Anti-Freeze – most antifreeze contains ethylene glycol which is poisonous to plants and animals. This stuff should be kept away from children and animals. Dispose of these products in a legal and environmentally acceptable manner. In the United States (and most other countries), it is illegal to pour these chemicals on the ground, into sewers, septic tanks, etc. Many communities have hazardous material collection points where this stuff can be delivered for proper handling. In the US, people and companies who sell this stuff are required by United States Federal law to provide MSDS sheets.
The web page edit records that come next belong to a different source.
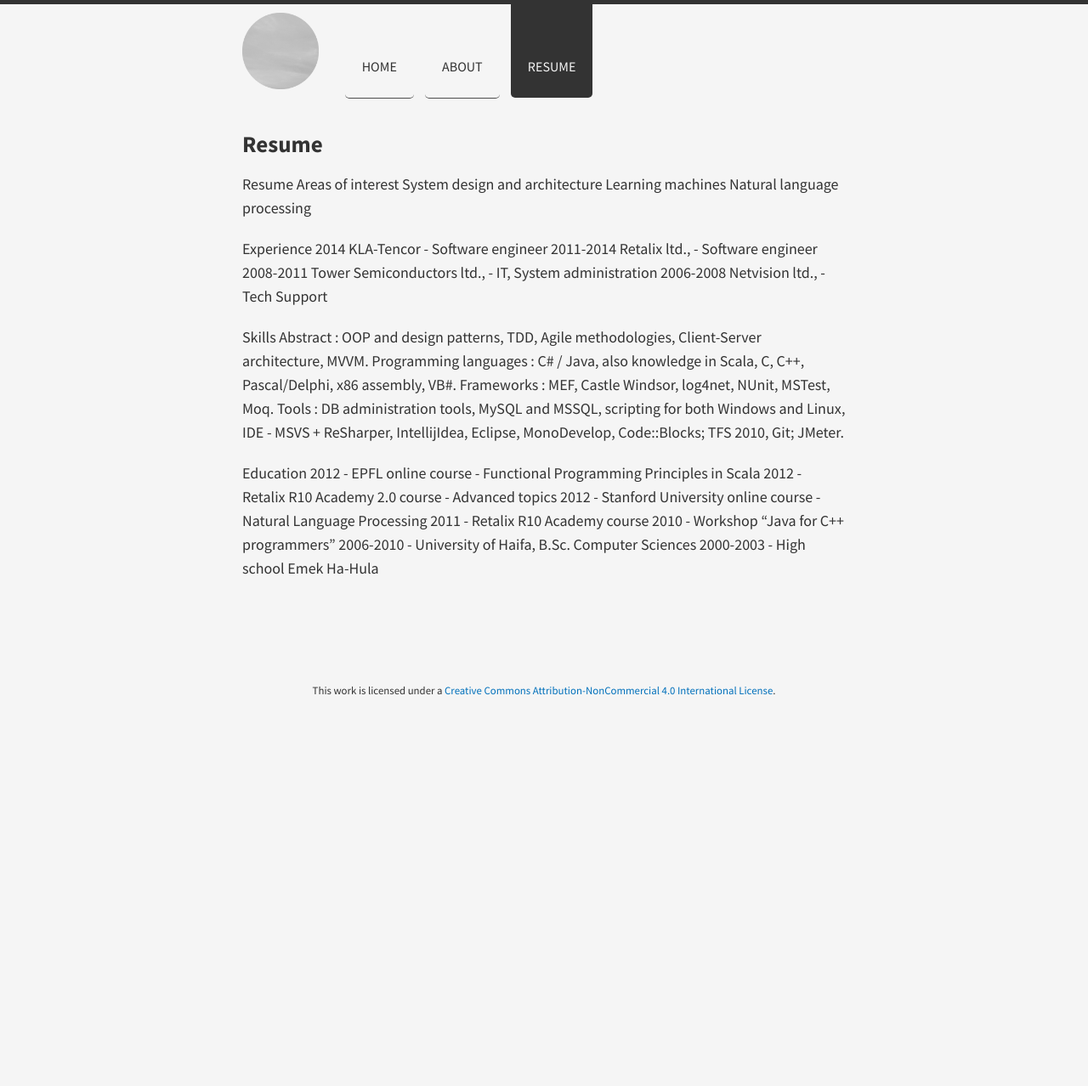
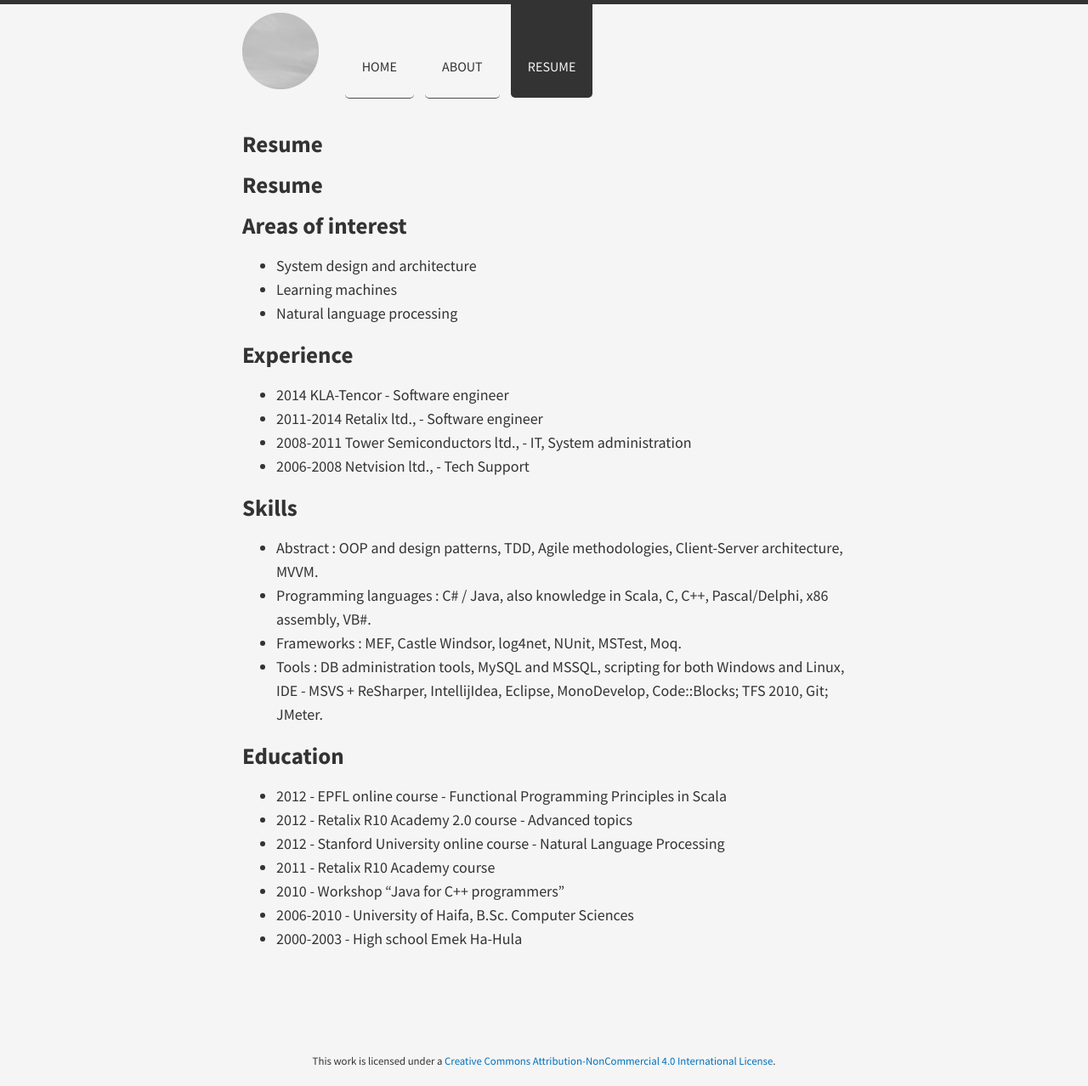
Before and after one commit to sheix/sheix.github.io, a Jekyll site: the page built from resume/index.md, in a window 1280 px wide. Shown: the whole page at 85% size. Built offline with Jekyll 4.4.1, drawn with Linux system fonts in a browser that asks for light colours; nearby versions of some CDN libraries; Markdown is read by kramdown in place of the engine named in the settings; before the commit the page ends 900 px from its top, so only the background shows below that.

```diff
--- a/resume/index.md
+++ b/resume/index.md
@@ -3,29 +3,29 @@ layout: page
 title: Resume
 ---
 
-Resume
-Areas of interest
-System design and architecture
-Learning machines
-Natural language processing
+#Resume
+##Areas of interest
+* System design and architecture
+* Learning machines
+* Natural language processing
 
-Experience
-2014 KLA-Tencor - Software engineer
-2011-2014 Retalix ltd., - Software engineer
-2008-2011 Tower Semiconductors ltd., - IT, System administration
-2006-2008 Netvision ltd., - Tech Support
+##Experience
+* 2014 KLA-Tencor - Software engineer
+* 2011-2014 Retalix ltd., - Software engineer
+* 2008-2011 Tower Semiconductors ltd., - IT, System administration
+* 2006-2008 Netvision ltd., - Tech Support
 
-Skills
-Abstract : OOP and design patterns, TDD, Agile methodologies, Client-Server architecture, MVVM.
-Programming languages : C# / Java, also knowledge in Scala, C, C++, Pascal/Delphi, x86 assembly, VB#.
-Frameworks : MEF, Castle Windsor, log4net, NUnit, MSTest, Moq.
-Tools : DB administration tools, MySQL and MSSQL, scripting for both Windows and Linux, IDE - MSVS + ReSharper, IntellijIdea, Eclipse, MonoDevelop, Code::Blocks; TFS 2010, Git; JMeter.
+##Skills
+* Abstract : OOP and design patterns, TDD, Agile methodologies, Client-Server architecture, MVVM.
+* Programming languages : C# / Java, also knowledge in Scala, C, C++, Pascal/Delphi, x86 assembly, VB#.
+* Frameworks : MEF, Castle Windsor, log4net, NUnit, MSTest, Moq.
+* Tools : DB administration tools, MySQL and MSSQL, scripting for both Windows and Linux, IDE - MSVS + ReSharper,  IntellijIdea, Eclipse, MonoDevelop, Code::Blocks; TFS 2010, Git; JMeter.
 
-Education
-2012 - EPFL online course - Functional Programming Principles in Scala
-2012 - Retalix R10 Academy 2.0 course - Advanced topics
-2012 - Stanford University online course -  Natural Language Processing
-2011 - Retalix R10 Academy course
-2010 - Workshop "Java for C++ programmers"
-2006-2010 - University of Haifa, B.Sc. Computer Sciences
-2000-2003 - High school Emek Ha-Hula
+##Education
+* 2012 - EPFL online course - Functional Programming Principles in Scala
+* 2012 - Retalix R10 Academy 2.0 course - Advanced topics
+* 2012 - Stanford University online course -  Natural Language Processing
+* 2011 - Retalix R10 Academy course
+* 2010 - Workshop "Java for C++ programmers"
+* 2006-2010 - University of Haifa, B.Sc. Computer Sciences
+* 2000-2003 - High school Emek Ha-Hula
```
Electrical Controls Use high impedance digital when testing engine controls to avoid frying the electronics.
Electrical - Batteries- Although a 12 V battery is relatively safe, crossing the positive and negative terminals of the battery packs enough punch to burn a 1/8 inch gouge in a 1/4 inch dia screwdriver handle. Always lift the negative cable from the terminal of the battery first and install it last when disconnecting or connecting it for any reason. Observe proper polarity (positive and negative) when using test equipment or installing the battery. Charge batteries in ventilated areas and do not smoke around batteries (hydrogen generation). These devices also contain sulphuric acid which is rather corrosive (use safety glasses and rubber gloves when handling batteries). If you have any batteries which need disposal, it is illegal to dunp them in a dump or in the back yard - an auto parts place, battery/auto electrical shop or county waste/environmental authorities can give you guidance and help you ensure batteries are properly disposed of. Also remember the secondary side of auto ignition systems operate at voltage levels ranging from 20,000 to 60,000 volts - use extreme caution and follow the procedures in your shop manual when testing ignition systems.
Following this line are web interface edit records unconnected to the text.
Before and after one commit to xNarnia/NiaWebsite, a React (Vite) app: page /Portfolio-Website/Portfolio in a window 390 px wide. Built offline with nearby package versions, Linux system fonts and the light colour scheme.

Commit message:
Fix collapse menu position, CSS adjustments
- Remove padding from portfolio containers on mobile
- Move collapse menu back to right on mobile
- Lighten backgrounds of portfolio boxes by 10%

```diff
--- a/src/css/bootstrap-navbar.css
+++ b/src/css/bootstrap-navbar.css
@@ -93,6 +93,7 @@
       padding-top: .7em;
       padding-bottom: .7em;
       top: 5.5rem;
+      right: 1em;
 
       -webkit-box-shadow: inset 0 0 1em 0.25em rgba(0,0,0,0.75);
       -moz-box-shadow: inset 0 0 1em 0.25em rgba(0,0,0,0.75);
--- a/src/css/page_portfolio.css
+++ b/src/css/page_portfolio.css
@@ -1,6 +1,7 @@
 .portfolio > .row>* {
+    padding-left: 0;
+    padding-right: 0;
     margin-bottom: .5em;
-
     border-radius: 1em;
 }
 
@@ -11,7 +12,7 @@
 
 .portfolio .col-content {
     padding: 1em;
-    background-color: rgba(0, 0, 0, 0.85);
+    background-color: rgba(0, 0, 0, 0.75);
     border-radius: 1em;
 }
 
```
Tools - use good quality tools and the right tools/equipment for the job you are undertaking.
Waste disposal - oily rags, empty oil containers, etc should be stored in a closed container outside (fire safety) until they can be disposed of in accordance with local regulations. Your local waste and environmental authorities or public works department can advise you or proper procedures for getting rid of automotive waste materials.
General - IF you dont know or understand what you are doing, get a shop manual from the factory, Chiltons, Motor, Haynes, etc. and READ IT before beginning work on the car. You need to know the proper procedures, specifications and precautions for the particular job at hand. If you still don't know or are comfortable doing the procedure, don't be ashamed to ask questions, seek help from more experieiced folks or take the car to the shop and hire a mechanic
Last edited by tbaxleyjr : 10-08-2005 at 11:52 AM.